Microsoft Teams governance is essential housekeeping for organizations that want to reduce task overload, remain more strategic in their Teams usage and approaches, ensure consistent security, and maintain robust lifecycle management. In part 01 of this series, we looked at the first two steps towards robust governance – defining who is allowed to create teams and the boundaries of lifecycle management. Here we move on to the next five best practice steps toward superb Microsoft Teams governance.
The best practice road trip part 02: Best practice signposts
Signpost 03: Guest access
Microsoft Teams allows users to provide guest access which can be immensely useful when collaborating with customers or end-users outside of your ecosystem but can present a security and governance risk if not managed correctly. You may want certain team members to enable guest access as they collaborate in cross-functional teams and environments while limiting guest access in other scenarios. Guest access has become a lot easier within Microsoft Teams as it does allow for improved collaboration, but it can present a security risk if not managed tightly.
Additional note: Create a policy that clearly defines how guest access works and the conditions in which it is allowed, and then link back the removal of guests and management of external users to your lifecycle strategy.
Signpost 04: Create channels that allow for better oversight

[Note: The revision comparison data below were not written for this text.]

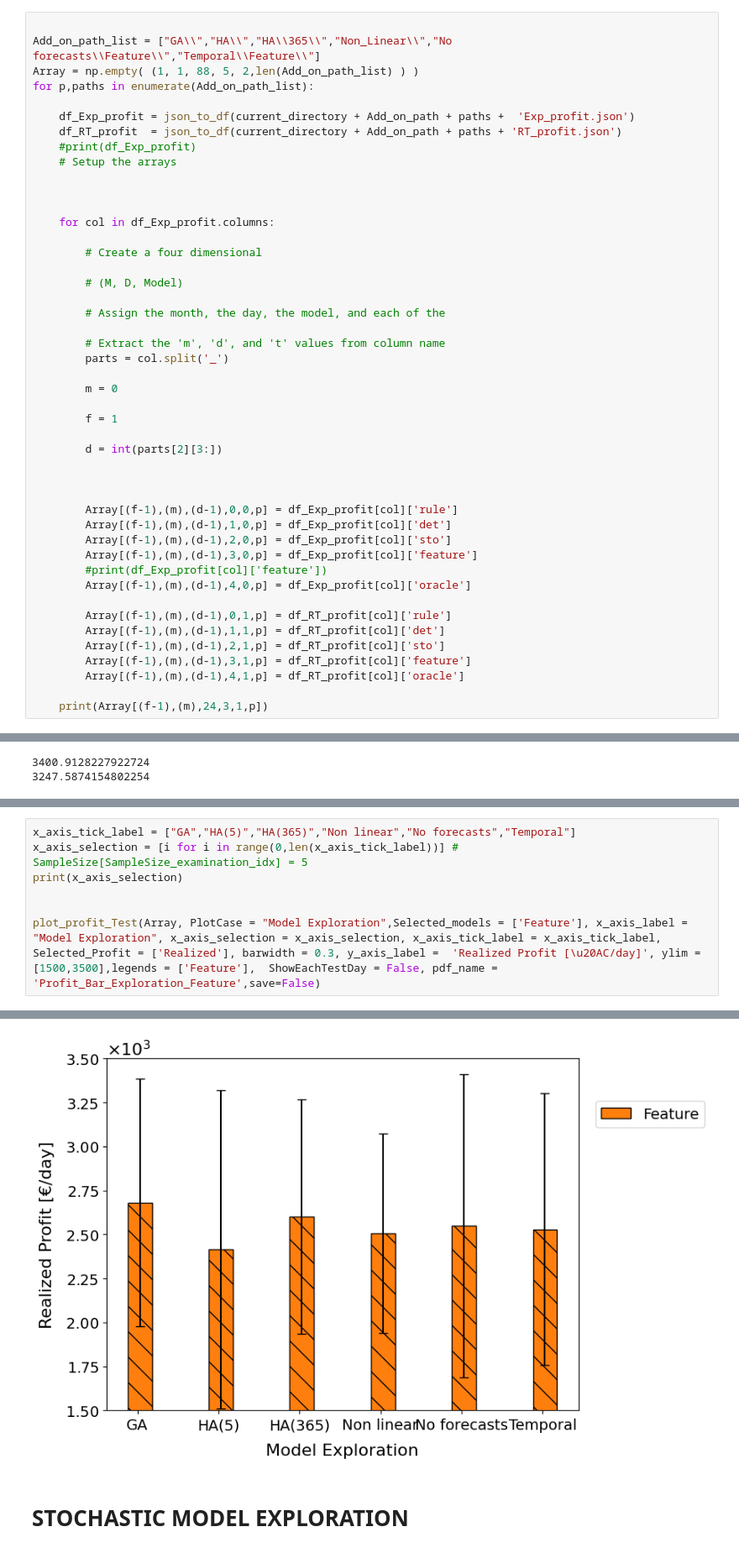
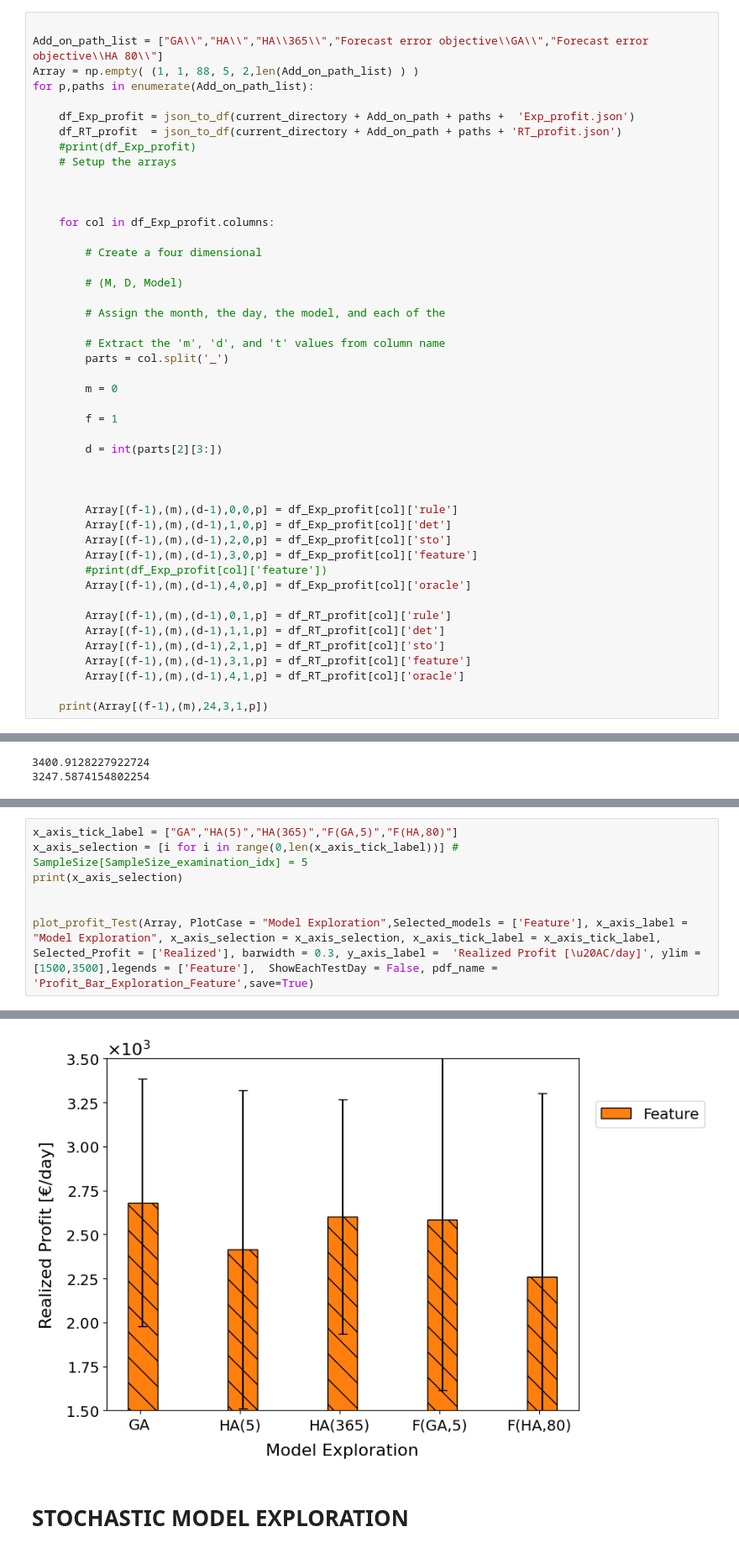
Before and after one commit to junesooshin/lightenup, a Jupyter notebook: Model and Result Examination/Results - Model Exploration.ipynb, the cells around one changed output, grey strips where cells are left out. Shown at 84% size. Cells and saved outputs as stored; diff of their text form.

```diff
--- a/Model and Result Examination/Results - Model Exploration.ipynb
+++ b/Model and Result Examination/Results - Model Exploration.ipynb
@@ -24,7 +24,7 @@ current_directory = os.getcwd()  # Jupyter file take the current directory as wh
 # Combine different results
 # %%
 
-Add_on_path_list = ["GA\\","HA\\","HA\\365\\","Non_Linear\\","No forecasts\\Feature\\","Temporal\\Feature\\"]
+Add_on_path_list = ["GA\\","HA\\","HA\\365\\","Forecast error objective\\GA\\","Forecast error objective\\HA 80\\"]
 Array = np.empty( (1, 1, 88, 5, 2,len(Add_on_path_list) ) )
 for p,paths in enumerate(Add_on_path_list):
 
@@ -88,8 +87,8 @@ print(np.shape(Array))
 # %%
-x_axis_tick_label = ["GA","HA(5)","HA(365)","Non linear","No forecasts","Temporal"]
+x_axis_tick_label = ["GA","HA(5)","HA(365)","F(GA,5)","F(HA,80)"]
 x_axis_selection = [i for i in range(0,len(x_axis_tick_label))] # SampleSize[SampleSize_examination_idx] = 5
 print(x_axis_selection)
 
 
-plot_profit_Test(Array, PlotCase = "Model Exploration",Selected_models = ['Feature'], x_axis_label = "Model Exploration", x_axis_selection = x_axis_selection, x_axis_tick_label = x_axis_tick_label, Selected_Profit = ['Realized'], barwidth = 0.3, y_axis_label =  'Realized Profit [\u20AC/day]', ylim = [1500,3500],legends = ['Feature'],  ShowEachTestDay = False, pdf_name = 'Profit_Bar_Exploration_Feature',save=False)
+plot_profit_Test(Array, PlotCase = "Model Exploration",Selected_models = ['Feature'], x_axis_label = "Model Exploration", x_axis_selection = x_axis_selection, x_axis_tick_label = x_axis_tick_label, Selected_Profit = ['Realized'], barwidth = 0.3, y_axis_label =  'Realized Profit [\u20AC/day]', ylim = [1500,3500],legends = ['Feature'],  ShowEachTestDay = False, pdf_name = 'Profit_Bar_Exploration_Feature',save=True)
 # %% [output]
@@ -97,4 +96,4 @@ plot_profit_Test(Array, PlotCase = "Model Exploration",Selected_models = ['Featu
-[figure, old version]
+[figure, new version]
 # %% [markdown]
 # STOCHASTIC MODEL EXPLORATION
 # %%
```
Also changed, not shown: parts of 9 cells of this notebook, 16 other files.
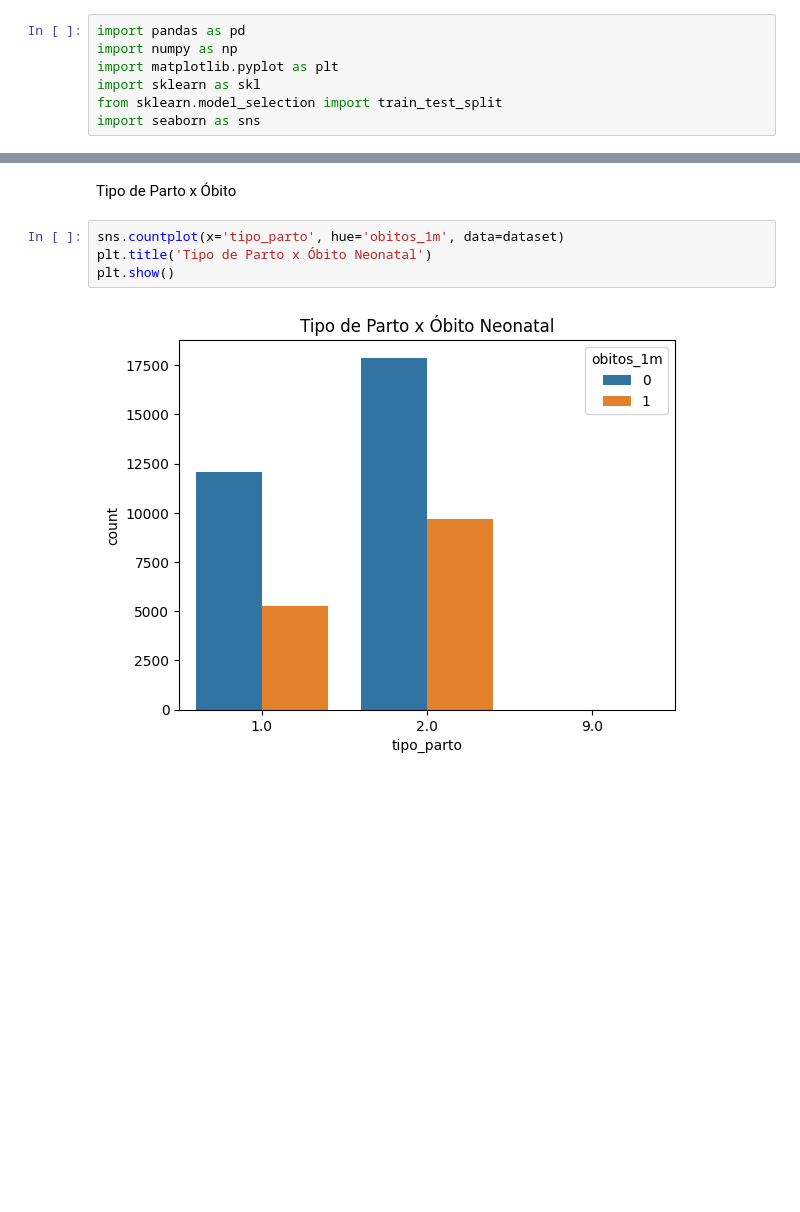
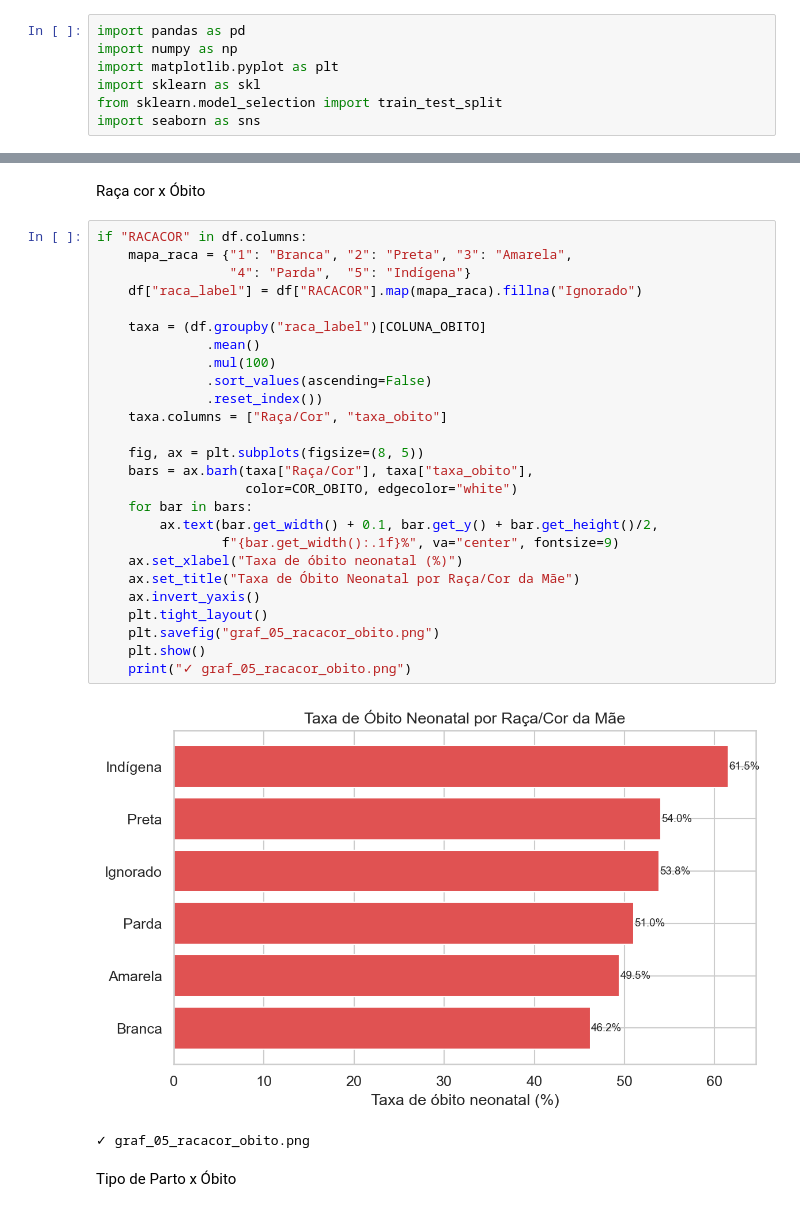
Before and after one commit to juliamssilva/neopredict, a Jupyter notebook: data.ipynb, the cells around one changed output, grey strips where cells are left out. Drawn from its saved outputs; the diff is of its cells as text; blank space fills up the shorter version.

```diff
--- a/data.ipynb
+++ b/data.ipynb
@@ -377,8 +108,33 @@ plt.show()
+# %% [markdown]
+Raça cor x Óbito
+# %%
+if "RACACOR" in df.columns:
+    mapa_raca = {"1": "Branca", "2": "Preta", "3": "Amarela",
+                 "4": "Parda",  "5": "Indígena"}
+    df["raca_label"] = df["RACACOR"].map(mapa_raca).fillna("Ignorado")
+
+    taxa = (df.groupby("raca_label")[COLUNA_OBITO]
+              .mean()
+              .mul(100)
+              .sort_values(ascending=False)
+              .reset_index())
+    taxa.columns = ["Raça/Cor", "taxa_obito"]
+
+    fig, ax = plt.subplots(figsize=(8, 5))
+    bars = ax.barh(taxa["Raça/Cor"], taxa["taxa_obito"],
+                   color=COR_OBITO, edgecolor="white")
+    for bar in bars:
+        ax.text(bar.get_width() + 0.1, bar.get_y() + bar.get_height()/2,
+                f"{bar.get_width():.1f}%", va="center", fontsize=9)
+    ax.set_xlabel("Taxa de óbito neonatal (%)")
+    ax.set_title("Taxa de Óbito Neonatal por Raça/Cor da Mãe")
+    ax.invert_yaxis()
+    plt.tight_layout()
+    plt.savefig("graf_05_racacor_obito.png")
+    plt.show()
+    print("✓ graf_05_racacor_obito.png")
+# %% [output]
+[figure, added]
+✓ graf_05_racacor_obito.png
 # %% [markdown]
 Tipo de Parto x Óbito
-# %%
-sns.countplot(x='tipo_parto', hue='obitos_1m', data=dataset)
-plt.title('Tipo de Parto x Óbito Neonatal')
-plt.show()
-# %% [output]
-[figure, removed]
```
Also changed, not shown: parts of 71 cells of this notebook, 9 other files.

It can get muddy inside teams. Lots of people, multiple chats, and lost information. Minimize the complexity and the risks by structuring channels into relevant sub-groups so that information can be tightly managed and easily accessed. Use the General channel as a parking spot – here is where people find one another and can interact on a group level – and then create new channels for the relevant topics so that users can navigate around the team effectively. This ensures that documents, files, data and conversations within each channel are relevant, significantly reducing time wastage and poor visibility into all aspects of the project.
Additional note: This can be enhanced with additional apps and services such as OneNote or Microsoft Planner that help refine the processes and information access.
Signpost 05: It’s all in the name
This is perhaps one of the most important Microsoft Teams best practice steps – ensuring rigorous naming conventions throughout the organizations and within every team. Yes, it’s nice to have a team with its own unique lingo and naming, but this will only be fun for perhaps the first two teams. After that, it gets messy and complicated. People aren’t sure what the names mean, new users will have to start from fresh, which will waste time and potentially lead to incorrect document filing, and productivity will take a hit. The best practice step is to create a cohesive naming system that is compulsory for every team and every channel.
Additional note: Combine clear naming conventions with a document tagging policy so that documents are stored and labeled correctly. This will also help with overall governance and compliance around data storage and protection for the business.
Governance is everything in your organization and integrating governance into MS Teams will transform how well the platform works and how much value your employees get from it. Mint can support your business in establishing Microsoft Teams governance best practices – we have extensive expertise within this ecosystem and can workshop with you to take your Microsoft Teams investment to the next level. Actually, we can take it to an entirely new level as there are even more best practice steps that we can help you introduce to make your Teams into teamwork.